What is SD-WAN?

With the hybrid work model now commonplace for many businesses, the enterprise perimeter has expanded. Users and devices are no longer restricted to specific locations and apps are distributed across multiple cloud networks. As a result, security requirements have evolved. However, while it’s vital to protect the critical assets of an enterprise when applications are accessed by a dispersed workforce, it’s also extremely challenging for security professionals. Businesses need to be able to provide secure, high-performance access to everyone and every device, regardless of location. This is where SD-WAN comes into play, ensuring secure, reliable connectivity for every site, cloud, user, and device.

What is SD-WAN?

While a traditional WAN connects users at one location to applications hosted on servers in a data centre, this doesn't work in a cloud-centric environment. Traditional solutions lead to complexity, unpredictable performance, compliance issues and data vulnerability. A software-defined wide area network (SD-WAN), on the other hand, is a virtual service that connects and extends enterprise networks over large distances. 

SD-WAN addresses the challenges of traditional solutions by using software to control connectivity, management, and services between data centres, remote offices, and cloud resources. One of the key features of SD-WAN is its ability to manage multiple connection types and to segment, partition, and secure the traffic that crosses the WAN. This results in lower operational costs, improved resource usage, and efficient bandwidth usage. SD-WAN aims to ensure performance without sacrificing security or data privacy. 

How Does SD-WAN Work?

Traditional WANs use a physical router to connect users to applications hosted in data centres. Each router has a data plane to hold information and a control plane to direct the data. A network engineer will write rules and policies for each router, a time-consuming and error-prone process. With SD-WANs, the control and management processes are separated from the underlying network hardware and can be configured and deployed as software, thereby giving users in remote locations access to corporate applications, services, and resources. A central control plane means that network engineers can write rules and policies and then deploy them across an entire network. Meanwhile, the SD-WAN also monitors the performance of connections and manages traffic to ensure high speeds and optimise connectivity. 

The Difference Between SD-WAN, MPLS, and VPN

SD-WAN is a formidable solution for providing secure access to network resources and offers distinct differences from alternatives, such as MPLS and VPN: 

  • Traffic management - SD-WAN facilitates the management of traffic across a network without having to return or backhaul traffic to a centralised internet security point in the data centre. This improves application performance and, in turn, productivity and user experience. 
  • Connection types - SD-WANs can manage multiple types of connections, including multiprotocol label switching (MPLS), broadband, VPN, LTE and more, as well as supporting applications hosted in data centres and public and private clouds. SD-WANs can then route application traffic over the best path in real time.
  • Cost-efficiency - while solutions such as virtual private networks (VPNs) offer a secure connection for remote workforces, they don't scale well for large workforces. The complexity and latency of VPNs soon outweigh the cost benefits. In contrast, SD-WANs leverage the cloud to deliver optimised performance features such as quality of service (QoS) and application routing. 
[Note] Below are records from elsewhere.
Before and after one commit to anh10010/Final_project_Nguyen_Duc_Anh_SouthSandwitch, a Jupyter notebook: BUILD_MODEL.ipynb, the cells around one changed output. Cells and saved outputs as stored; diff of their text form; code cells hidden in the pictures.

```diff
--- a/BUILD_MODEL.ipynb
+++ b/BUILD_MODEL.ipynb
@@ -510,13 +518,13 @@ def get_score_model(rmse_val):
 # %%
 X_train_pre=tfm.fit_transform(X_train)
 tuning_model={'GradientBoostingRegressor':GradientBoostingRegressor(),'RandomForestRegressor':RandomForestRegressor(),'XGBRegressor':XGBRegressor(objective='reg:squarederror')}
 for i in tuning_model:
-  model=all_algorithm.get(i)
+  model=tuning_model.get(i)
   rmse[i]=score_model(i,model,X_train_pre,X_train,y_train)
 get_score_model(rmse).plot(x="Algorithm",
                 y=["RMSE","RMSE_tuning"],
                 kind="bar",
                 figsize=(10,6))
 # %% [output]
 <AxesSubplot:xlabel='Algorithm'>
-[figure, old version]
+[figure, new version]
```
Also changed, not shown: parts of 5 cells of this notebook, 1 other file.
The Advantages of SD-WAN

The main principle behind SD-WAN is to simplify the way businesses create new links to their networks, applications, and services, manage the way those links are used and save money in the process. SD-WAN offers many business benefits, such as:

  • Simplified management - with a single, cloud-based, centralised management centre, new users, devices, or sites can be quickly onboarded.
  • Improved visibility - real-time performance metrics and bandwidth forecasting deliver improved visibility and ensure a faster mean time to resolution.
  • Automated troubleshooting - AI-driven operation drives insights into traffic, policy violations and anomaly detection, 
  • Improved performance - SD-WAN delivers guaranteed performance across any device or application thanks to dynamic path selection as well as efficient access to cloud-based resources. 
  • Flexible deployment - physical hardware and virtual appliances can be easily deployed on-premises or in the cloud, regardless of location. 
  • Improved security - managers can create and update security rules in real-time as network requirements change. Meanwhile, integrated threat protection distributes security to all endpoints. 
  • Reduced costs - there is no need to backhaul traffic to a centralised data centre, making the process much more efficient and cost-effective than alternatives such as MPLS. 
  • High availability - SD-WAN delivers a predictable service for all critical enterprise applications ensuring productivity at all times, regardless of location. 
  • Optimised connectivity - SD-WAN can be seamlessly extended to multiple public clouds and offers optimised performance for applications such as Microsoft 365 and Salesforce and optimised workflows for cloud platforms such as Microsoft Azure. 

How To Transform Your Network With SD-WAN?

Network transformation is a vital part of security transformation in today’s hybrid working environment. SD-WAN brings together zero-trust security with network optimisation to enable you to deliver secure, high-performance access to every user, device, site, and cloud. 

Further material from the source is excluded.